Yesterday, i entered a long explanation of why this site and my current status is bring about changes along with what is a radical poem for me (at least of those i've shown to someone else). Briefly, we are undergoing some life changes and the site was hacked, sponsoring my rededication to make the site different and hopefully better - with the help of Walker Hicks.
Please read the explanation in yesterday's post. One change is more frequent entries, aka posts. Today's is below:
Storms from the Past
SAN DIEGO – By now, the waters should have subsided in Middle Tennessee, and the 1000 year flood is a memory wreathed in the losses among those hardest hit.
Although storms are few and far between in the Southwest corner, I have experienced the force of storms at sea. As I pored through the staggering photographs of Lebanon, Nashville, and other Tennessee towns in the the flood’s wake, I reflected on storms from my past.
Hurricanes, typhoons, and just plain storms fill a small but significant part of my past on the bounding main. The most interesting one happened on my last ship, the “U.S.S. Yosemite.”
In August 1984 with East Coast ships scarce due to deployments, “YoYo” was tasked to play the role of an “orange” adversary in a Caribbean fleet exercise. “JATO” rockets were installed amidships, and we went off to fire them, simulating a missile attack on the carrier battle group.
With the conclusion of our part of the exercise, the fleet scurried over the horizon and “YoYo” turned her bow toward Mayport, Jacksonville’s Naval base, and started home at a waddling 10 knots, pretty close to the top speed for a pre-World War II, 400-pound steam plant. The weather turned strange. It was one of those times at sea when there is no horizon. Our entire vista was gray, different shades, but all gray.
In 1984, satellites were not available for weather reports, and we had not received any radio notice of bad weather. We wondered about the quiet, still grayness and the muddled sea around us.
On destroyer tenders, the executive officer also served as navigator. Lieutenant Noreen Leahy served as my assistant while filling the billet of operations officer. Noreen was one of the first women graduates of the Naval Academy and well-schooled in celestial navigation and piloting. Captain Frank Boyle and the two of us had not experienced seas like this before. Although it was calm, it was almost creepy. We were perplexed.
From the depths of my memory, an excerpt from and old version of “Knight’s Modern Seamanship” emerged while I stood on the starboard bridge wing one morning.

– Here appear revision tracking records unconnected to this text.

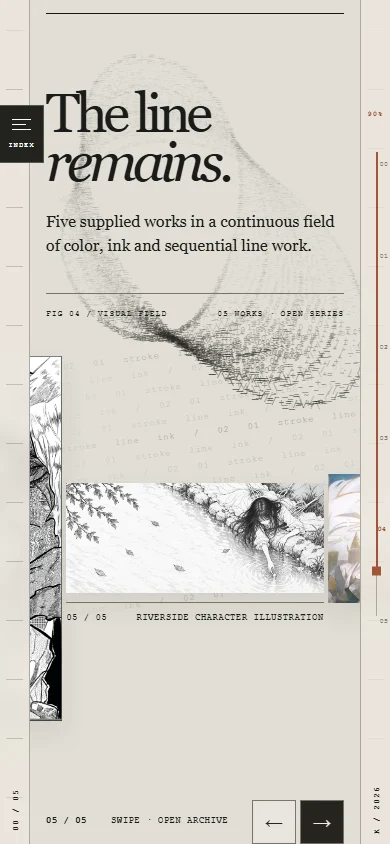
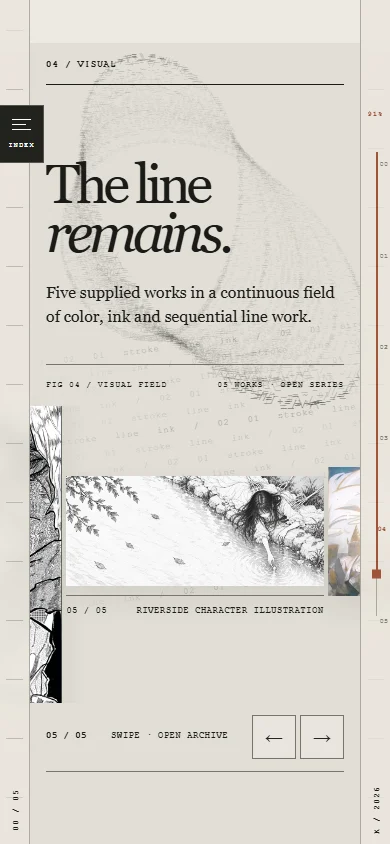
Tighten mobile artwork stage and loop QA

diff --git a/src/components/gallery-ribbon.tsx b/src/components/gallery-ribbon.tsx
@@ -1,6 +1,6 @@
 "use client";
 
-import { useCallback, useEffect, useRef, useState, type KeyboardEvent, type PointerEvent } from "react";
+import { useCallback, useEffect, useRef, useState, type CSSProperties, type KeyboardEvent, type PointerEvent } from "react";
 import Image from "next/image";
 import { galleryWorks, type GalleryWork } from "@/content/gallery";
 import { homeCopy, type Language } from "@/content/home-copy";
@@ -57,7 +57,12 @@ function MobileGallery({ language }: { language: Language }) {
     const first = window?.querySelector<HTMLElement>('.v21-gallery-mobile-item[data-index="0"]:not([data-clone])');
     if (!window || !first) return;
     window.scrollLeft = positionFor(first, window);
-    const resize = new ResizeObserver(() => { window.scrollLeft = positionFor(window.querySelector<HTMLElement>(`.v21-gallery-mobile-item[data-index="${activeRef.current}"]:not([data-clone])`) ?? first, window); });
+    let width = window.clientWidth;
+    const resize = new ResizeObserver(() => {
+      if (window.clientWidth === width) return;
+      width = window.clientWidth;
+      window.scrollLeft = positionFor(window.querySelector<HTMLElement>(`.v21-gallery-mobile-item[data-index="${activeRef.current}"]:not([data-clone])`) ?? first, window);
+    });
     resize.observe(window);
     return () => { resize.disconnect(); if (settleRef.current) clearTimeout(settleRef.current); if (frameRef.current) cancelAnimationFrame(frameRef.current); };
   }, [positionFor]);
@@ -90,8 +95,9 @@ function MobileGallery({ language }: { language: Language }) {
     }
   }
 
-  return <div className="v21-gallery-mobile" data-active-index={activeIndex + 1}>
-    <div className="v21-gallery-mobile-window" ref={windowRef} role="region" aria-roledescription="artwork reel" aria-label={language === "zh" ? "视觉作品，左右滑动浏览" : "Visual works, swipe left or right"} tabIndex={0} onScroll={onScroll} onKeyDown={onKeyDown}>
+  const stageHeight = galleryWorks[activeIndex].shape === "portrait" ? "min(118vw, 470px)" : "min(76vw, 325px)";
+  return <div className="v21-gallery-mobile" data-active-index={activeIndex + 1} style={{ "--mobile-stage-height": stageHeight } as CSSProperties}>
+    <div className="v21-gallery-mobile-window" ref={windowRef} role="region" aria-roledescription={language === "zh" ? "作品画廊" : "artwork reel"} aria-label={language === "zh" ? "视觉作品，左右滑动浏览" : "Visual works, swipe left or right"} tabIndex={0} onScroll={onScroll} onKeyDown={onKeyDown}>
       <div className="v21-gallery-mobile-track">
         {reel.map((work, position) => {
           const clone = position === 0 || position === reel.length - 1;

diff --git a/src/app/v2.css b/src/app/v2.css
@@ -581,9 +581,9 @@ body:has(.v2-home) .site-footer { display: none; }
 @media (max-width: 640px) {
   .v21-gallery-window, .v21-gallery-bottomline { display: none; }
   .v21-gallery-mobile { display: block; --mobile-work-width: calc((100vw - 2 * var(--v2-rail)) * .78); }
-  .v21-gallery-mobile-window { position: relative; width: 100%; box-sizing: border-box; overflow-x: auto; overflow-y: hidden; overscroll-behavior-inline: contain; scroll-snap-type: x mandatory; scroll-padding-inline: calc((100vw - var(--mobile-work-width)) / 2); scrollbar-width: none; touch-action: pan-x pan-y; outline-offset: -5px; }
+  .v21-gallery-mobile-window { position: relative; width: 100%; height: var(--mobile-stage-height); box-sizing: border-box; overflow-x: auto; overflow-y: hidden; overscroll-behavior-inline: contain; scroll-snap-type: x mandatory; scroll-padding-inline: calc((100vw - var(--mobile-work-width)) / 2); scrollbar-width: none; touch-action: pan-x pan-y; outline-offset: -5px; transition: height .25s ease; }
   .v21-gallery-mobile-window::-webkit-scrollbar { display: none; }
-  .v21-gallery-mobile-track { display: flex; align-items: center; gap: 4px; width: max-content; min-height: min(116vw, 470px); padding-inline: calc((100vw - var(--mobile-work-width)) / 2); }
+  .v21-gallery-mobile-track { display: flex; align-items: center; gap: 4px; width: max-content; height: 100%; padding-inline: calc((100vw - var(--mobile-work-width)) / 2); }
   .v21-gallery-mobile-item { box-sizing: border-box; flex: 0 0 var(--mobile-work-width); width: var(--mobile-work-width); margin: 0; scroll-snap-align: center; scroll-snap-stop: always; }
   .v21-gallery-mobile-image { display: flex; align-items: center; justify-content: center; width: 100%; max-height: 370px; background: #e8e5de; box-shadow: 0 12px 26px rgba(35,32,27,.08); }
   .v21-gallery-mobile-image img { display: block; width: 100%; height: 100%; object-fit: contain; }
@@ -599,4 +599,7 @@ body:has(.v2-home) .site-footer { display: none; }
 }
 @media (max-width: 380px) {
   .v21-gallery-mobile-controls > span:nth-child(2) { display: none; }
+}
+@media (max-width: 640px) and (prefers-reduced-motion: reduce) {
+  .v21-gallery-mobile-window { transition: none; }
 }

diff --git a/tests/site.spec.ts b/tests/site.spec.ts
@@ -225,6 +225,12 @@ test("mobile reel wraps at both ends and remains manually swipable in reduced mo
   await expect(gallery.locator(".v21-gallery-mobile-controls > span").first()).toHaveText("05 / 05");
   await gallery.getByRole("button", { name: "Next artwork" }).click();
   await expect(gallery.locator(".v21-gallery-mobile-controls > span").first()).toHaveText("01 / 05");
+  await expect.poll(() => reel.evaluate((window) => {
+    const middle = window.getBoundingClientRect().left + window.clientWidth / 2;
+    const items = Array.from(window.querySelectorAll<HTMLElement>(".v21-gallery-mobile-item"));
+    const nearest = items.reduce((best, item) => Math.abs(item.getBoundingClientRect().left + item.clientWidth / 2 - middle) < Math.abs(best.getBoundingClientRect().left + best.clientWidth / 2 - middle) ? item : best, items[0]);
+    return nearest.dataset.clone ?? "real";
+  })).toBe("real");
   expect(await reel.evaluate((node) => getComputedStyle(node).scrollSnapType)).toContain("mandatory");
   expect(await page.evaluate(() => document.documentElement.scrollWidth - document.documentElement.clientWidth)).toBeLessThanOrEqual(1);
 });

diff --git a/docs/visual-qa/mobile-gallery/README.md b/docs/visual-qa/mobile-gallery/README.md
@@ -2,7 +2,7 @@
 
 `node scripts/capture-mobile-gallery.mjs` captures the built static export in Chromium at `http://127.0.0.1:4173/`. These are browser viewport captures, not physical phone or production evidence.
 
-The mobile patch applies at 640px and below. The original two-track desktop artwork band remains in place at 768px and 1440px. A separate phone reel reads the same five works from `src/content/gallery.ts`. It uses native horizontal scrolling and CSS snap; a copy of the last and first works at the boundaries gives continuity, then the scroll position silently returns to the corresponding real work. The live index is calculated from the item nearest the viewport center. The phone reel has no automatic movement, including when reduced motion is requested. Keyboard arrows and 44px previous/next controls supplement touch swipe.
+The mobile patch applies at 640px and below. The original two-track desktop artwork band remains in place at 768px and 1440px. A separate phone reel reads the same five works from `src/content/gallery.ts`. It uses native horizontal scrolling and CSS snap; a copy of the last and first works at the boundaries gives continuity, then the scroll position silently returns to the corresponding real work. The live index is calculated from the item nearest the viewport center. The stage height follows the current work's portrait or landscape shape to avoid excess blank space, and the viewport clips tall neighboring previews. The phone reel has no automatic movement, including when reduced motion is requested. Keyboard arrows and 44px previous/next controls supplement touch swipe.
 
 | View | Files |
 | --- | --- |
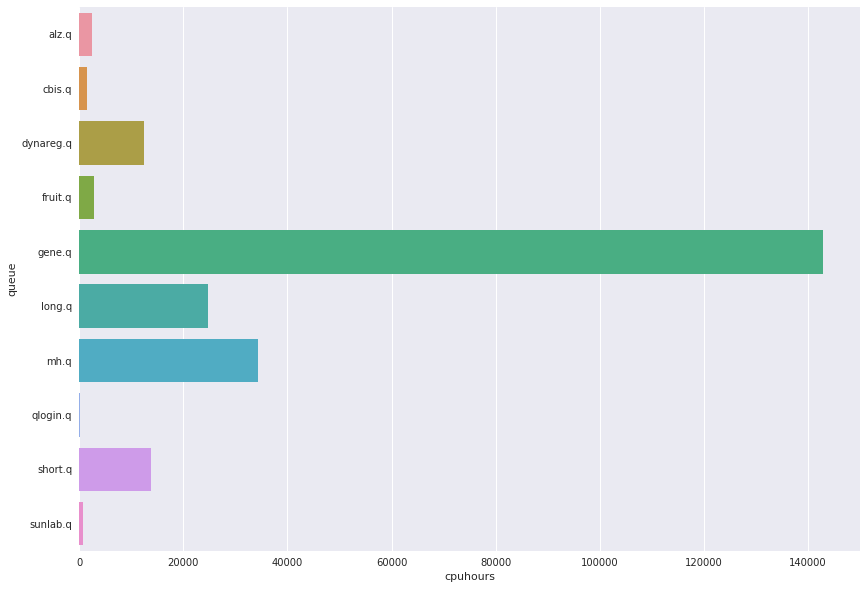
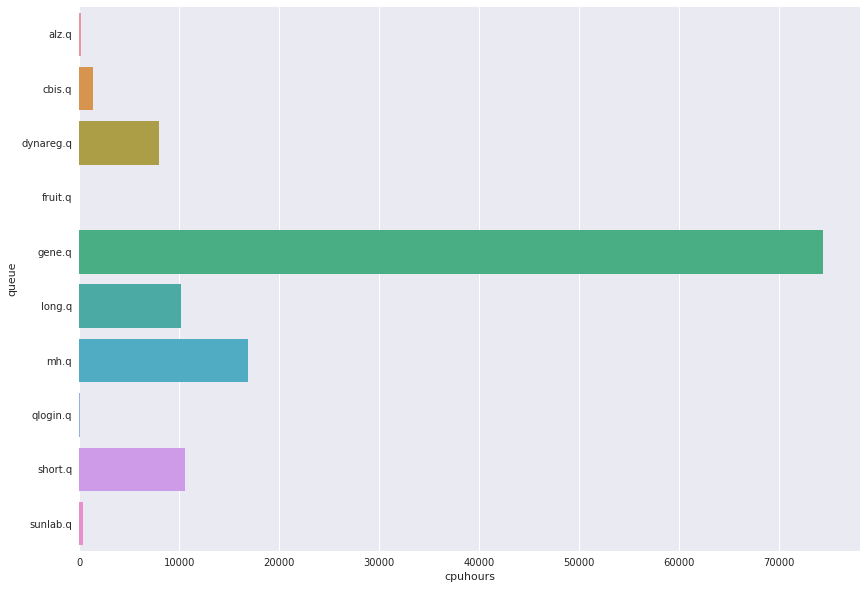
corrected queue hours

diff --git a/cdag_mtg-20190114.md b/cdag_mtg-20190114.md
@@ -12,16 +12,16 @@
 
 Queue | CPU Hours | CPU hour prev
 ---------:|:-----------|:------------
-alz.q|2336|581
-cbis.q|207|251
-dynareg.q|4499|16596
-fruit.q|2852|10157
-gene.q|68502|71683
-long.q|14552|13108
-mh.q|17489|16574
-qlogin.q|20|82
-short.q|3178|22812
-sunlab.q|378|205
+alz.q|2537|2336|581
+cbis.q|1551|207|251
+dynareg.q|12509|4499|16596
+fruit.q|2854|2852|10157
+gene.q|142891|68502|71683
+long.q|24727|14552|13108
+mh.q|34380|17489|16574
+qlogin.q|77|20|82
+short.q|13758|3178|22812
+sunlab.q|774|378|205
 
 
 ### Top 10 Accounts for Cluster Usage, December
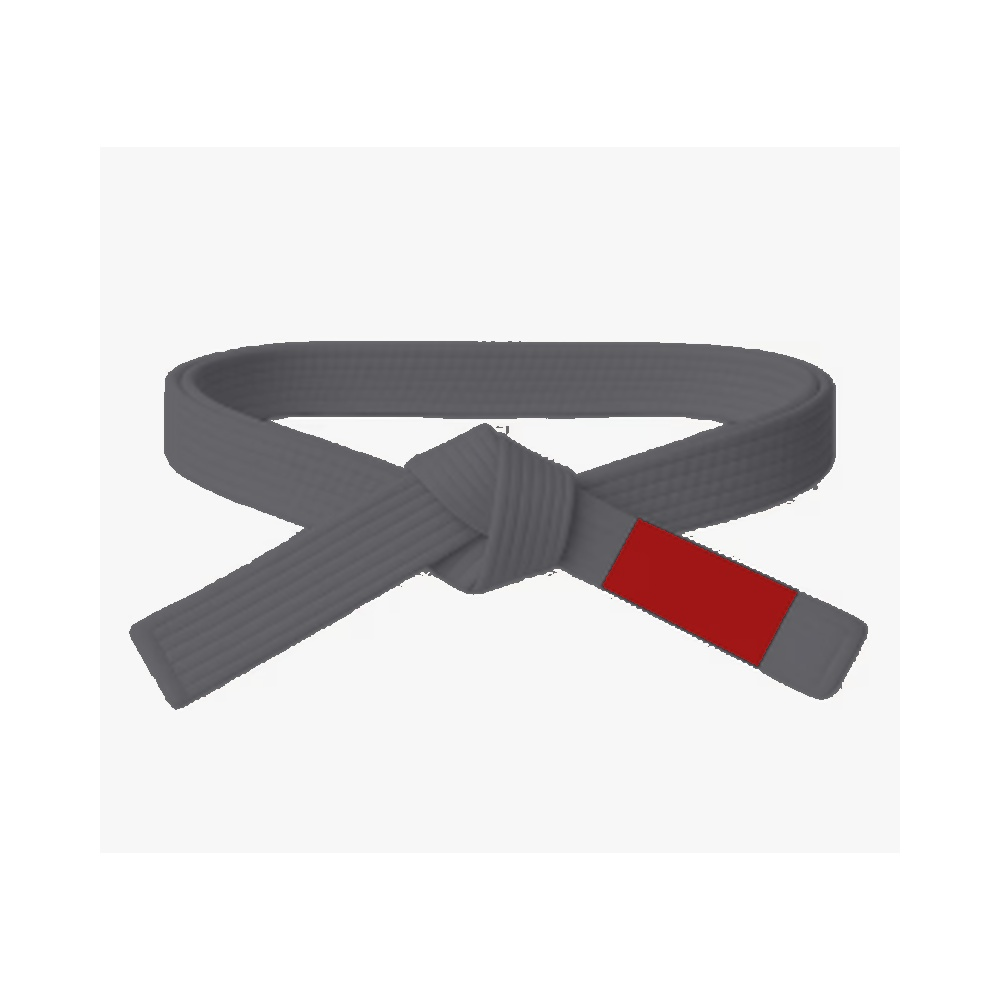
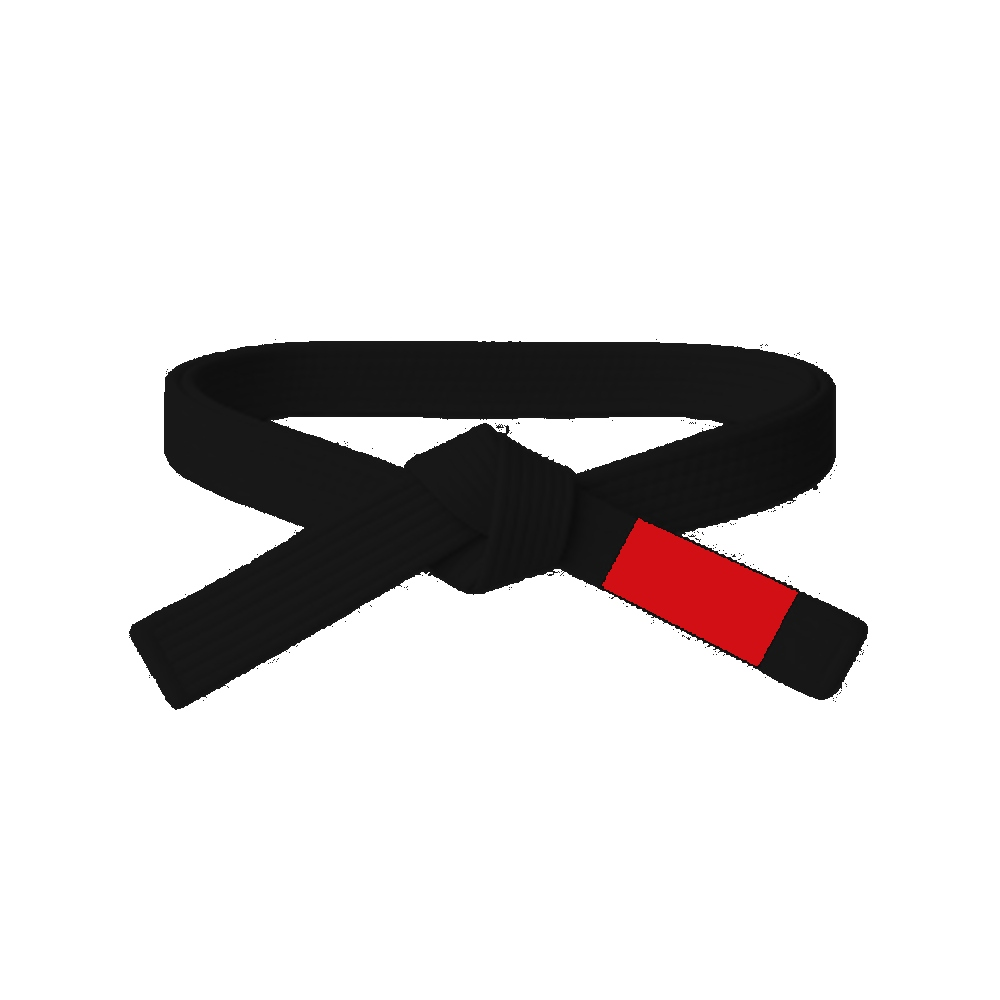
feat(store): add per-color stock management and fix BJJ black belt image

Changed region(s): [[0.124, 0.341, 0.868, 0.713]]

diff --git a/static/js/store.js b/static/js/store.js
@@ -377,6 +377,30 @@
     document.getElementById('editProductOldPrice').value = prod.old_price !== null && prod.old_price !== undefined ? prod.old_price : '';
     document.getElementById('editProductDescription').value = prod.description || '';
 
+    // Render per-color stock section if colors exist
+    const colorSection = document.getElementById('editColorStockSection');
+    const colorGrid = document.getElementById('editColorStockGrid');
+    if (colorSection && colorGrid) {
+      colorGrid.innerHTML = '';
+      if (prod.colors && prod.colors.length > 0) {
+        colorSection.classList.remove('hidden');
+        prod.colors.forEach(c => {
+          const item = document.createElement('div');
+          item.className = 'store-form-group';
+          item.innerHTML = `
+            <label for="editColorStock_${c.id}">
+              <span style="display:inline-block;width:10px;height:10px;border-radius:50%;background:${c.hex};margin-right:6px;border:1px solid rgba(255,255,255,0.3);vertical-align:middle;"></span>
+              Estoque (${c.name})
+            </label>
+            <input type="number" min="0" step="1" id="editColorStock_${c.id}" class="edit-color-stock-input" data-color-id="${c.id}" value="${c.stock_quantity !== null && c.stock_quantity !== undefined ? c.stock_quantity : ''}" placeholder="Ex: 5">
+          `;
+          colorGrid.appendChild(item);
+        });
+      } else {
+        colorSection.classList.add('hidden');
+      }
+    }
+
     editModal.classList.remove('hidden');
     document.body.style.overflow = 'hidden';
   }
@@ -418,11 +442,22 @@
       const productId = document.getElementById('editProductId').value;
       const csrfToken = document.querySelector('meta[name="csrf-token"]')?.getAttribute('content') || window.CSRF_TOKEN || '';
 
+      const colorInputs = editForm.querySelectorAll('.edit-color-stock-input');
+      let colorStocks = null;
+      if (colorInputs.length > 0) {
+        colorStocks = {};
+        colorInputs.forEach(input => {
+          const val = input.value.trim();
+          colorStocks[input.dataset.colorId] = val !== '' ? parseInt(val, 10) : null;
+        });
+      }
+
       const rawStock = document.getElementById('editStockQuantity').value.trim();
       const payload = {
         is_sold_out: document.getElementById('editIsSoldOut').checked,
         is_hidden: document.getElementById('editIsHidden').checked,
         stock_quantity: rawStock !== '' ? parseInt(rawStock, 10) : null,
+        color_stocks: colorStocks,
         out_of_stock_text: document.getElementById('editOutOfStockText').value.trim(),
         name: document.getElementById('editProductName').value.trim(),
         badge: document.getElementById('editProductBadge').value.trim(),
@@ -500,6 +535,17 @@
             }
           } else if (hiddenBadge) {
             hiddenBadge.remove();
+          }
+
+          // Update swatches dataset for color stocks
+          if (updated.colors && updated.colors.length > 0) {
+            const swatches = currentEditingCard.querySelectorAll('.store-swatch-dot');
+            swatches.forEach(swatch => {
+              const matchC = updated.colors.find(c => c.id === swatch.dataset.colorId);
+              if (matchC) {
+                swatch.dataset.colorStock = matchC.stock_quantity !== null && matchC.stock_quantity !== undefined ? matchC.stock_quantity : '';
+              }
+            });
           }
 
           // Update Stock Quantity in card footer

diff --git a/templates/loja.html b/templates/loja.html
@@ -143,7 +143,8 @@
                         data-color-img="{{ url_for('static', filename=col.image) }}"
                         data-color-price="R$ {{ '%.2f'|format(col.price)|replace('.', ',') }}"
                         data-color-old-price="{% if col.old_price %}R$ {{ '%.2f'|format(col.old_price)|replace('.', ',') }}{% endif %}"
-                        data-color-badge="{{ col.badge }}">
+                        data-color-badge="{{ col.badge }}"
+                        data-color-stock="{% if col.stock_quantity is not none %}{{ col.stock_quantity }}{% endif %}">
                 </button>
                 {% endfor %}
               </div>
@@ -311,13 +312,18 @@
 
       <div class="store-form-row">
         <div class="store-form-group">
-          <label for="editStockQuantity">Qtd. em Estoque (Unidades)</label>
-          <input type="number" min="0" step="1" id="editStockQuantity" name="stock_quantity" placeholder="Ex: 15 (Opcional)">
+          <label for="editStockQuantity">Qtd. Estoque Geral (Unidades)</label>
+          <input type="number" min="0" step="1" id="editStockQuantity" name="stock_quantity" placeholder="Ex: 15 (Geral)">
         </div>
         <div class="store-form-group" id="outOfStockTextGroup">
           <label for="editOutOfStockText">Texto da Faixa de Esgotado</label>
           <input type="text" id="editOutOfStockText" name="out_of_stock_text" placeholder="ESGOTADO • CHEGARÁ EM BREVE">
         </div>
+      </div>
+
+      <div id="editColorStockSection" class="store-color-stock-section hidden">
+        <h4 class="store-edit-section-title"><i data-lucide="palette"></i> Quantidade em Estoque por Cor</h4>
+        <div id="editColorStockGrid" class="store-color-stock-grid"></div>
       </div>
 
       <div class="store-form-row">

diff --git a/static/css/store.css b/static/css/store.css
@@ -372,6 +372,34 @@
   color: #ff7a49;
 }
 
+/* Per-color Stock Section in Edit Modal */
+.store-color-stock-section {
+  background: rgba(255,255,255,0.03);
+  border: 1px solid rgba(255,255,255,0.08);
+  border-radius: 12px;
+  padding: 16px;
+  margin: 4px 0 8px;
+}
+.store-edit-section-title {
+  font-size: 0.88rem;
+  font-weight: 800;
+  color: #fff;
+  margin-bottom: 12px;
+  display: flex;
+  align-items: center;
+  gap: 8px;
+}
+.store-edit-section-title svg {
+  width: 16px;
+  height: 16px;
+  color: #ff7a49;
+}
+.store-color-stock-grid {
+  display: grid;
+  grid-template-columns: repeat(auto-fill, minmax(140px, 1fr));
+  gap: 12px;
+}
+
 .store-edit-modal-footer {
   display: flex;
   justify-content: flex-end;

diff --git a/store_catalog.py b/store_catalog.py
@@ -415,6 +415,22 @@ def save_store_customization(product_id, data):
     customizations = load_store_customizations()
     if product_id not in customizations:
         customizations[product_id] = {}
+
+    import copy
+    color_stocks = data.pop('color_stocks', None)
+    if color_stocks is not None and isinstance(color_stocks, dict):
+        base_product = next((p for p in STORE_PRODUCTS if p['id'] == product_id), None)
+        existing_colors = customizations[product_id].get('colors')
+        if not existing_colors and base_product and 'colors' in base_product:
+            existing_colors = copy.deepcopy(base_product['colors'])
+        if existing_colors:
+            for c in existing_colors:
+                cid = c.get('id')
+                if cid in color_stocks:
+                    val = color_stocks[cid]
+                    c['stock_quantity'] = int(val) if val is not None and str(val).strip() != '' else None
+            customizations[product_id]['colors'] = existing_colors
+
     customizations[product_id].update(data)
     with open(CUSTOMIZATIONS_FILE, 'w', encoding='utf-8') as f:
         json.dump(customizations, f, ensure_ascii=False, indent=2)
@@ -428,7 +444,16 @@ def get_customized_products(include_hidden=True):
     for p in products:
         pid = p['id']
         if pid in customizations:
-            p.update(customizations[pid])
+            p_custom = copy.deepcopy(customizations[pid])
+            custom_colors = p_custom.get('colors')
+            if custom_colors and 'colors' in p:
+                for base_c in p['colors']:
+                    match_c = next((cc for cc in custom_colors if cc.get('id') == base_c.get('id')), None)
+                    if match_c:
+                        base_c.update(match_c)
+                del p_custom['colors']
+            p.update(p_custom)
+
         p.setdefault('is_sold_out', False)
         p.setdefault('is_hidden', False)
         p.setdefault('stock_quantity', None)

diff --git a/app.py b/app.py
@@ -2751,6 +2751,8 @@ def edit_store_product(product_id):
                 updates['stock_quantity'] = None
         else:
             updates['stock_quantity'] = None
+    if 'color_stocks' in data and isinstance(data['color_stocks'], dict):
+        updates['color_stocks'] = data['color_stocks']
     if 'out_of_stock_text' in data:
         updates['out_of_stock_text'] = str(data['out_of_stock_text']).strip()
     if 'name' in data and str(data['name']).strip():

The theory was if you faced into the wind and threw your right arm back as far as you could (about 115 degrees) your arm would point toward the center of a tropical depression.
I tried out the theory by attempting to face the wind. I moved to the port bridge wing and then top side to the flying bridge. There was no discernible direction to determine a depression center.
Eye of the Storm
I consulted the captain with Noreen listening in, “Captain, I think we are in the center of a tropical depression,” explaining my reasoning.
He agreed, and we altered course to the northeast, moving through the least dangerous quadrant of a depression. The winds picked up and back where we had been was indeed the center. After we had cleared sufficiently, the depression quickly became a tropical storm and then Hurricane Diana.
Back in Jacksonville, my wife Maureen heard the warnings and called Jan, a Navy doctor married to the “Yosemite” doctor, Frank Kerrigan (we four had become close friends). They both were from the Southwest corner and had no idea as to what they should do. On the ship, Frank and I wondered how our wives were faring as we stood out of harm’s way, about 500 miles northeast of Diana.
As the hurricane moved north, the warnings moved with it and were lifted for the north Florida area. The “Yosemite” once again turned homeward, finally entering the Mayport harbor three days after our scheduled return.
My Wife’s Hurricane
Frank and I had been greatly relieved when Diana only threatened to come ashore in Jacksonville and moved northward. We were glad our wives did not have to board up windows.
Diana rolled on up the coast, building up to 135 mph winds. A frontal system precipitated what the weather guessers call a cyclonic loop, decreasing her winds to around 90 mph. She came ashore at Wilmington, N.C. Although she never became the storm of massive destruction like Katrina, she did claim three lives and caused $65.5 Million dollars in damage before exiting to the Northeast.
It was Maureen’s only hurricane experience first hand. For myself, I will never forget being in the eye of a hurricane as it was forming in the Caribbean.